    This balance Sue speaks of is evident in the large number of community outreach programs that Hilton UMC is involved with. Here are just some highlights of their involvement:

    • A young adult member of their church is a full-time missionary in Nicaragua.
    • Two additional young women, who are 19 and 20, have been going to mission trips either in Africa or Nicaragua for several years.
    • Hilton UMC has a preschool open to the community, where Rev. Green shares a weekly message.
    • Cameron Street Ministry serves hot meals to a community in need in the Rochester area, and Hilton UMC has a team that works there once a month. Reflecting on Cameron Street Ministry, Sue said, “It is an awakening experience to see the needs of people right here in our community.”
    • Members of Hilton UMC are involved with Flower City Work Camp, where people go during the week and help renovate homes.
    • Sue described one of her favorite outreach ministries; “This is a fabulous one…the Summer Cadet Cupboard where counselors in the school system have identified young people of all ages (elementary through high school) that are in need of food; they put food in these children’s backpacks at the end of every school week.
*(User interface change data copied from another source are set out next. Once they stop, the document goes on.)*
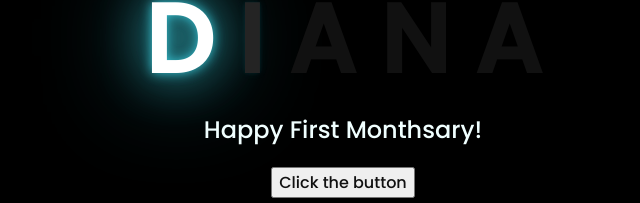
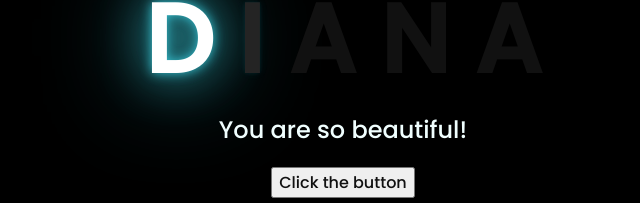
Before and after one commit to Jhester11/book1, a plain HTML site: page index.html in a window 1280 px wide. Shown: the part 326-529 px from the top of the page, without its empty margins (305-945 px from the left). Drawn offline with Linux system fonts and the light colour scheme.

Commit message:
Update index.html

```diff
--- a/index.html
+++ b/index.html
@@ -18,7 +18,7 @@
         <span>A</span>
     </div>
     <div class="description">
-        <span>Happy First Monthsary!</span>
+        <span>You are so beautiful!</span>
     </div>
     <div class="button">
         <button>
```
This has been carried on throughout the summer as a box of food for the family that members of our congregation deliver. I talked to someone recently in our congregation who says it has been a wonderful, wonderful experience.”

    With a carefully crafted Discipleship Pathway, Hilton UMC now has a clear idea of how to continue revitalizing the church. With every step they take, they keep their vision in mind. Most of their events are intergenerational. And their church is growing across all generations. Rev. Green said, “A noticeable difference since we started to Hand to Plow program is the number of children at the front of the sanctuary for the children’s message during our service. Before, there would be one other family’s children and my children. Now, we have 16-20 children, even on a holiday weekend. The other population that we see growing is people who have grandchildren that have moved to Hilton to be with their children and grandchildren. People from an over 55 community are coming to Hilton as well.”

    Hilton UMC’s intentional discipleship since embarking on their Hand to Plow journey was recognized by the UNY Conference. At the 2016 UNY Annual Conference, Hilton UMC received the One Matters Discipleship Award, which goes to a church that has in recent years moved from 0 baptisms and 0 professions of faith into positive numbers as they began to focus on intentional discipleship.

    Even with the growing population of Hilton UMC, Sue offers an important reminder, “The whole philosophy of our Discipleship Pathway was not to make members, but to bring people to Christ.” The welcome packet is something tangible that visitors will have to peruse even if they do not come back to Hilton. The outreach programs share Christ-like love and compassion to those in need.

    Is your church ready to take a leap forward in creating disciples of Jesus Christ for the transformation of the world? Click here to learn more about the Hand to Plow program.

    TAGGED / Connectional Ministries


    With more than 168,000 members, the Upper New York Annual (Regional) Conference of The United Methodist Church comprises 865 local churches and 91 new faith communities in 12 districts, covering 48,000 square miles in 49 of the 62 counties in New York state. Our mission is to “live the Gospel of Jesus Christ and to be God’s love with our neighbors in all places."